> Provided records
···

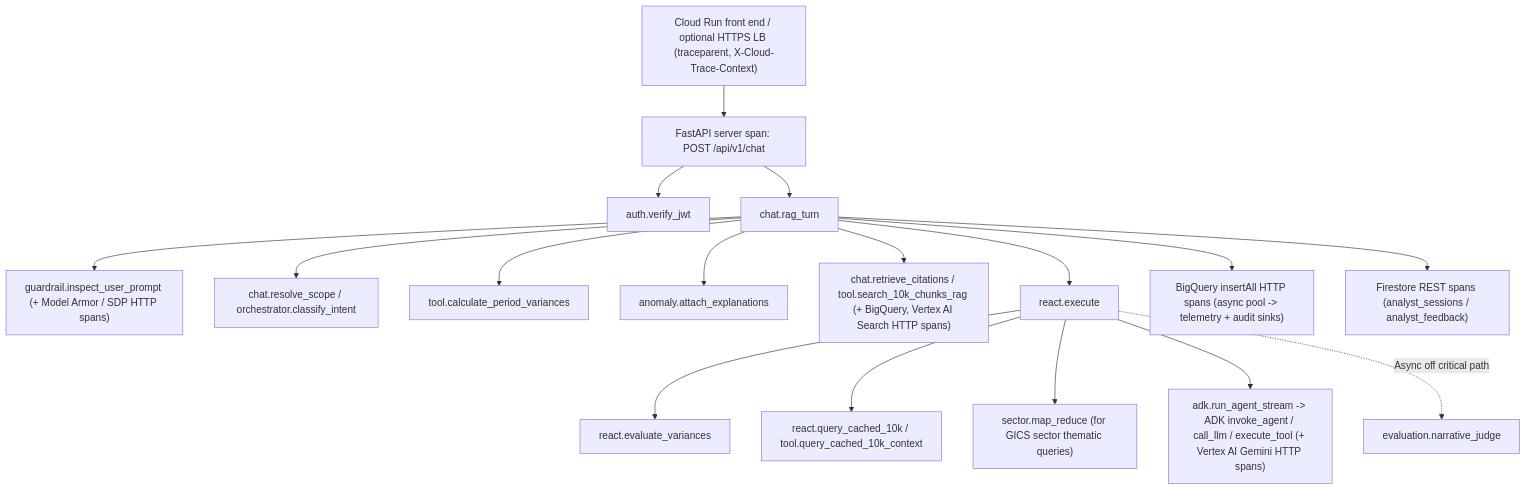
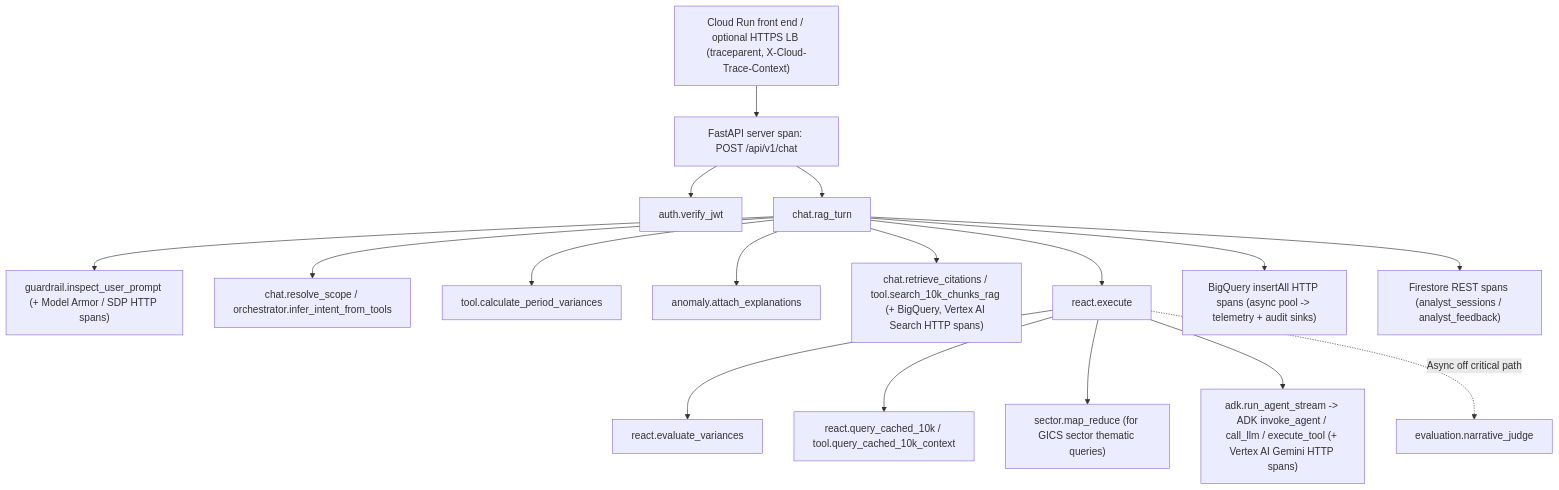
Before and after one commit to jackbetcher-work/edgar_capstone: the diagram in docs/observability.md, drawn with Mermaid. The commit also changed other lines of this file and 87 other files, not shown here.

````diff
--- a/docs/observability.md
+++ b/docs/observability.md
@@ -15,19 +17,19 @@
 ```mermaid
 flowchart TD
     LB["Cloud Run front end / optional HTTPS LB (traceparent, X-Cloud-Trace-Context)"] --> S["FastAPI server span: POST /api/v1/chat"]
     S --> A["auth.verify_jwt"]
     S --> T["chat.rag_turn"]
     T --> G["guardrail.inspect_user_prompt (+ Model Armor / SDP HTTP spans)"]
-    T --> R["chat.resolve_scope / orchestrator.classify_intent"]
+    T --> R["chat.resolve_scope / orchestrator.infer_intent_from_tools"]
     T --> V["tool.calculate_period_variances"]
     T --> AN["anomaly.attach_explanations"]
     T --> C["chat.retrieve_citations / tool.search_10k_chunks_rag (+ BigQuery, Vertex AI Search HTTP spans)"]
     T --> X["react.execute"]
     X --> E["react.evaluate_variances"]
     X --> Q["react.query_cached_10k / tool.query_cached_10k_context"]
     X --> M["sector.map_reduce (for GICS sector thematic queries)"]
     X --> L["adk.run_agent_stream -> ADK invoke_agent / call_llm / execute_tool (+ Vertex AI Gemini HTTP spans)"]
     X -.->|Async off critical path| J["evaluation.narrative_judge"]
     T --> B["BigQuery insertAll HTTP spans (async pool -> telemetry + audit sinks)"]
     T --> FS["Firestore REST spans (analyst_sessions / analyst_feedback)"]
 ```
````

···

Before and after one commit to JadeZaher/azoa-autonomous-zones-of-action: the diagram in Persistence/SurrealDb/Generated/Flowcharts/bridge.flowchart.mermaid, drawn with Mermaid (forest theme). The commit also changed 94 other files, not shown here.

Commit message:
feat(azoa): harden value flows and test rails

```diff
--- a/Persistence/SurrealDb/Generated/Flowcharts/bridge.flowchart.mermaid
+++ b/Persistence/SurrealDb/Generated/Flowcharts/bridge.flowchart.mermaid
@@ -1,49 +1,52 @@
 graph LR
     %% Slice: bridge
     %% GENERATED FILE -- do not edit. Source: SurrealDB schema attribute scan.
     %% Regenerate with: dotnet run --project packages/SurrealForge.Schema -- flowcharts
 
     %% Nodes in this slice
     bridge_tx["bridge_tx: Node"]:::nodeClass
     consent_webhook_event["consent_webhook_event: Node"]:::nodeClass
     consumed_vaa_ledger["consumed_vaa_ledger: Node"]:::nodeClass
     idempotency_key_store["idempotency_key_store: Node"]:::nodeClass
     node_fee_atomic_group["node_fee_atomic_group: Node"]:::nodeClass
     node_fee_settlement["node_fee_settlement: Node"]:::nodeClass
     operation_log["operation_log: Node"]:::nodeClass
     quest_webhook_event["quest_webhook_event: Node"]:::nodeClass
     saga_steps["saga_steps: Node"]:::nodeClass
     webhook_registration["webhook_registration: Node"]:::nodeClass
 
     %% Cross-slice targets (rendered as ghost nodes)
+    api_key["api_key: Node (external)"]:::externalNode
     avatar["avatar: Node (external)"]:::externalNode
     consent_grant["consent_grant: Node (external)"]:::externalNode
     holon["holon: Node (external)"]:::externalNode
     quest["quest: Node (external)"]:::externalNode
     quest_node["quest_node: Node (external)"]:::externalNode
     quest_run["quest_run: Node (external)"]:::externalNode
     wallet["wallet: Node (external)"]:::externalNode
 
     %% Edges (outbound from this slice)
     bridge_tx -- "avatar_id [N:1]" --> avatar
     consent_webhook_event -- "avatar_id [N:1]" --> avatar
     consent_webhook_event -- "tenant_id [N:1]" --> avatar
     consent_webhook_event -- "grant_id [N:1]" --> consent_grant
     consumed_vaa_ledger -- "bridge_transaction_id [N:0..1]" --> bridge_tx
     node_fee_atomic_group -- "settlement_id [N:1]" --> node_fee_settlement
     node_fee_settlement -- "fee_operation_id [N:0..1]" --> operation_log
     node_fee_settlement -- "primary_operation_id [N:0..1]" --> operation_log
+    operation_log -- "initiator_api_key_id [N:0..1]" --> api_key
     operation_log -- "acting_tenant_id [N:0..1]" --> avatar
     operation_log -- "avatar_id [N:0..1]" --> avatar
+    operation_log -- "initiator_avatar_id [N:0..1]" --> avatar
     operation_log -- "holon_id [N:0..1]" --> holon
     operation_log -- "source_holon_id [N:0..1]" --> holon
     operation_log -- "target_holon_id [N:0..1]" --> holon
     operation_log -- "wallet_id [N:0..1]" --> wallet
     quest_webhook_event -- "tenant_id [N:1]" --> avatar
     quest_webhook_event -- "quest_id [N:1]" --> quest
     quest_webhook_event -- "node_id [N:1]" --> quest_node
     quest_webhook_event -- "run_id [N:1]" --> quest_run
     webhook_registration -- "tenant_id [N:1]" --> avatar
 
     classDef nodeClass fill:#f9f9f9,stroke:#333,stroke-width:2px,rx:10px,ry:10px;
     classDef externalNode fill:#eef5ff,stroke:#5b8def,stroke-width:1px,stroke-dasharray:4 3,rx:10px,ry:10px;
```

···

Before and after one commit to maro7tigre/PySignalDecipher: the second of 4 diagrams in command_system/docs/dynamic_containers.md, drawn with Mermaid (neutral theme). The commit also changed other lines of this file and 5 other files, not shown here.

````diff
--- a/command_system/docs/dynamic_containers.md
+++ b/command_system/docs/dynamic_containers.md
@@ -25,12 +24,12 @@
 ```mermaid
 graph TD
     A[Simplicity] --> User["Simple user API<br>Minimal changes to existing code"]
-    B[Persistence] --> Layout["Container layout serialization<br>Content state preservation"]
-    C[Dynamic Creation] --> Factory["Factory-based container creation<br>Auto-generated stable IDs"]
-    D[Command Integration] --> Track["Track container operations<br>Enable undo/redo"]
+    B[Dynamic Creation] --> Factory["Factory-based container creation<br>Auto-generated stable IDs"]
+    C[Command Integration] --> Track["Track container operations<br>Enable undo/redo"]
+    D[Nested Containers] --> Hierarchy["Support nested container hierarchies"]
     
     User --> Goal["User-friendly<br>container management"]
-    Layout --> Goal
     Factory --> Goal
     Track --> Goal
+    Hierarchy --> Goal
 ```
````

···

> What is needed
A complete answer gives every line of the records holding "spans".

> Result of this task
     T --> G["guardrail.inspect_user_prompt (+ Model Armor / SDP HTTP spans)"]
     T --> C["chat.retrieve_citations / tool.search_10k_chunks_rag (+ BigQuery, Vertex AI Search HTTP spans)"]
     X --> L["adk.run_agent_stream -> ADK invoke_agent / call_llm / execute_tool (+ Vertex AI Gemini HTTP spans)"]
     T --> B["BigQuery insertAll HTTP spans (async pool -> telemetry + audit sinks)"]
     T --> FS["Firestore REST spans (analyst_sessions / analyst_feedback)"]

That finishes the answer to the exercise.